I started thinking about the subject of regret earlier this summer when I drove down to New York City to pick up daughter Tess, who had been doing a summer internship there. Walking around the Upper East Side among all the smart, pasty-faced people, I started wondering what it might have been like to move to Manhattan as a young man, to live in the Big Apple and to pursue a career in the Big Time.

Every once in a while a commenter ticked off at one of my columns will try to insult me by pointing out what a failure I am, that I only write a little column in a free circulation weekly. But I am beyond insult. And honestly, I don’t regret not tackling New York at all. People struggle their whole lives in New York to find enough time and money to spend a little time in Maine, and I feel blessed to have spent just about all of mine here.

The only real regrets I have are about the way I treated a handful of people when I was a callow and callous young man. When you come right down to it, young men are dogs.

In terms of things yet to be accomplished, I don’t really have a bucket list. I have no interest in jumping out of airplanes, climbing Mt. Everest or swimming with sharks. The only thing I feel any urgency to complete is a book I have been working on fitfully since 1976. The notes and manuscripts sit in boxes and notebooks above my desk. I take it out every few months when I am between assignments, but as soon as I get busy I drop it. Now the book looks like it’s going to be a project for my old age, assuming that is I am still competent to write when I finally get around to it.

All of which gets me back to that peculiar and unexpected concern about not engendering any more regrets.
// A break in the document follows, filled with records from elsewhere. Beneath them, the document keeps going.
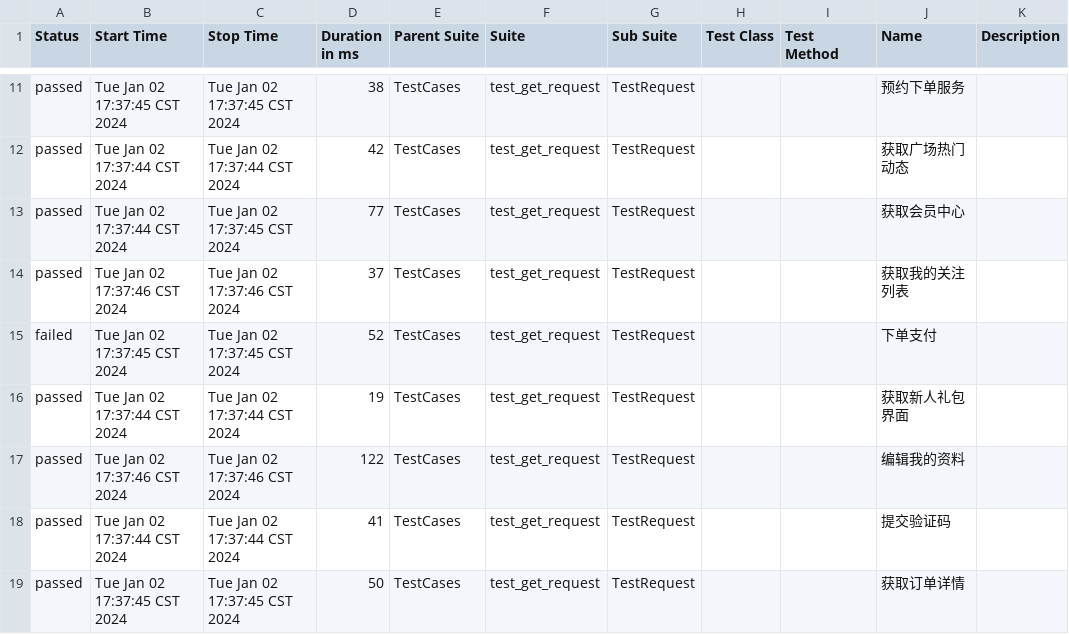
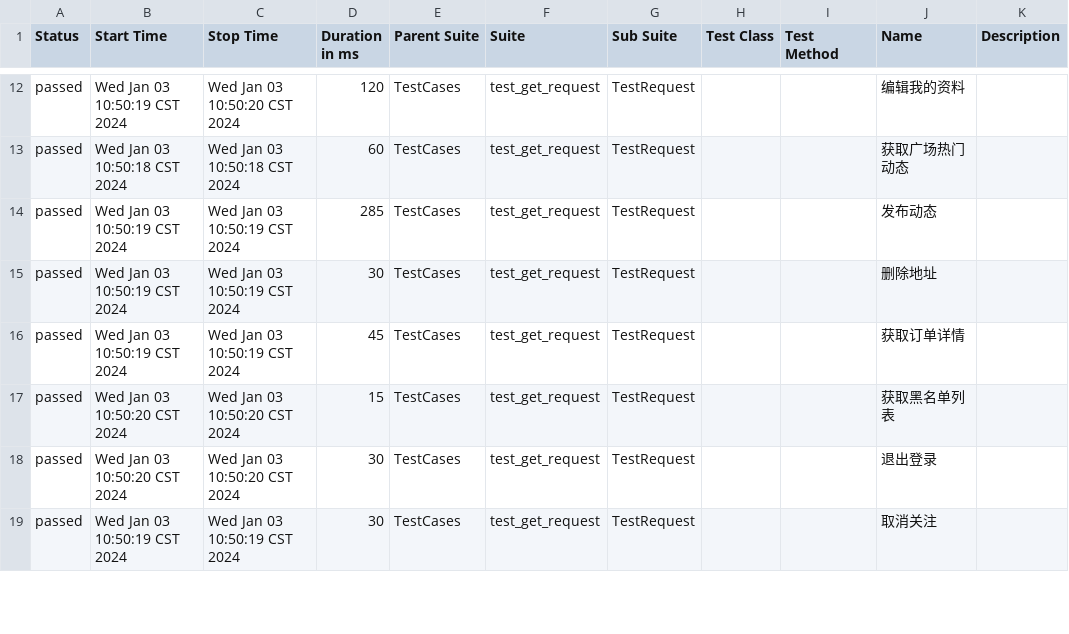
Before and after one commit to 694578908/socializeTest, a CSV file: reports/allure-report/data/suites.csv, drawn as a sheet; only a part is shown, gaps mark what is left out; the diff covers the shown part only.

Commit message:
优化test_get_request代码框架

```diff
--- a/reports/allure-report/data/suites.csv
+++ b/reports/allure-report/data/suites.csv
@@ -11,9 +12,8 @@
-"passed","Tue Jan 02 17:37:45 CST 2024","Tue Jan 02 17:37:45 CST 2024","38","TestCases","test_get_request","TestRequest","","","预约下单服务",""
-"passed","Tue Jan 02 17:37:44 CST 2024","Tue Jan 02 17:37:44 CST 2024","42","TestCases","test_get_request","TestRequest","","","获取广场热门动态",""
-"passed","Tue Jan 02 17:37:44 CST 2024","Tue Jan 02 17:37:45 CST 2024","77","TestCases","test_get_request","TestRequest","","","获取会员中心",""
-"passed","Tue Jan 02 17:37:46 CST 2024","Tue Jan 02 17:37:46 CST 2024","37","TestCases","test_get_request","TestRequest","","","获取我的关注列表",""
-"failed","Tue Jan 02 17:37:45 CST 2024","Tue Jan 02 17:37:45 CST 2024","52","TestCases","test_get_request","TestRequest","","","下单支付",""
-"passed","Tue Jan 02 17:37:44 CST 2024","Tue Jan 02 17:37:44 CST 2024","19","TestCases","test_get_request","TestRequest","","","获取新人礼包界面",""
-"passed","Tue Jan 02 17:37:46 CST 2024","Tue Jan 02 17:37:46 CST 2024","122","TestCases","test_get_request","TestRequest","","","编辑我的资料",""
-"passed","Tue Jan 02 17:37:44 CST 2024","Tue Jan 02 17:37:44 CST 2024","41","TestCases","test_get_request","TestRequest","","","提交验证码",""
-"passed","Tue Jan 02 17:37:45 CST 2024","Tue Jan 02 17:37:45 CST 2024","50","TestCases","test_get_request","TestRequest","","","获取订单详情",""
+"passed","Wed Jan 03 10:50:19 CST 2024","Wed Jan 03 10:50:20 CST 2024","120","TestCases","test_get_request","TestRequest","","","编辑我的资料",""
+"passed","Wed Jan 03 10:50:18 CST 2024","Wed Jan 03 10:50:18 CST 2024","60","TestCases","test_get_request","TestRequest","","","获取广场热门动态",""
+"passed","Wed Jan 03 10:50:19 CST 2024","Wed Jan 03 10:50:19 CST 2024","285","TestCases","test_get_request","TestRequest","","","发布动态",""
+"passed","Wed Jan 03 10:50:19 CST 2024","Wed Jan 03 10:50:19 CST 2024","30","TestCases","test_get_request","TestRequest","","","删除地址",""
+"passed","Wed Jan 03 10:50:19 CST 2024","Wed Jan 03 10:50:19 CST 2024","45","TestCases","test_get_request","TestRequest","","","获取订单详情",""
+"passed","Wed Jan 03 10:50:20 CST 2024","Wed Jan 03 10:50:20 CST 2024","15","TestCases","test_get_request","TestRequest","","","获取黑名单列表",""
+"passed","Wed Jan 03 10:50:20 CST 2024","Wed Jan 03 10:50:20 CST 2024","30","TestCases","test_get_request","TestRequest","","","退出登录",""
+"passed","Wed Jan 03 10:50:19 CST 2024","Wed Jan 03 10:50:19 CST 2024","30","TestCases","test_get_request","TestRequest","","","取消关注",""
```
Also changed, not shown: 2 added rows, 1 removed row and 82 edited cells elsewhere in this file, 18 other files.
When Carolyn and I get talking about what comes next, planning for retirement, thinking about our options, I find myself daydreaming about living in a little English village or maybe a seaside cottage (more likely a condo) in the Caribbean, spending part of the year up at the lake and the rest of the year somewhere warm.

But what if I discovered that I loved living in England? Carolyn and I were married there and spent a couple of months there in 1980. I’ve always wanted to go back, but I hate to travel, I hate to fly and now I’d hate to find out that I should have been living abroad all along. I don’t want to feel as though I’ve wasted decades of my life when I could have been enjoying different pursuits, so I am unlikely at this point in my life to take up traveling, farming, sailing, painting, surfing, the piano or the harmonica.

I’m also not likely to get a tattoo, start jogging or weight lifting, go back to college or buy a sports car. I’m too old for all that. I guess I’ll just stay right here where I belong, and keep writing. That book I have been working on off and on for 37 years is about an old man I knew when I was a young man. The first line is “No man grows so old that he cannot imagine living just one more year.”

Now I’m the old man.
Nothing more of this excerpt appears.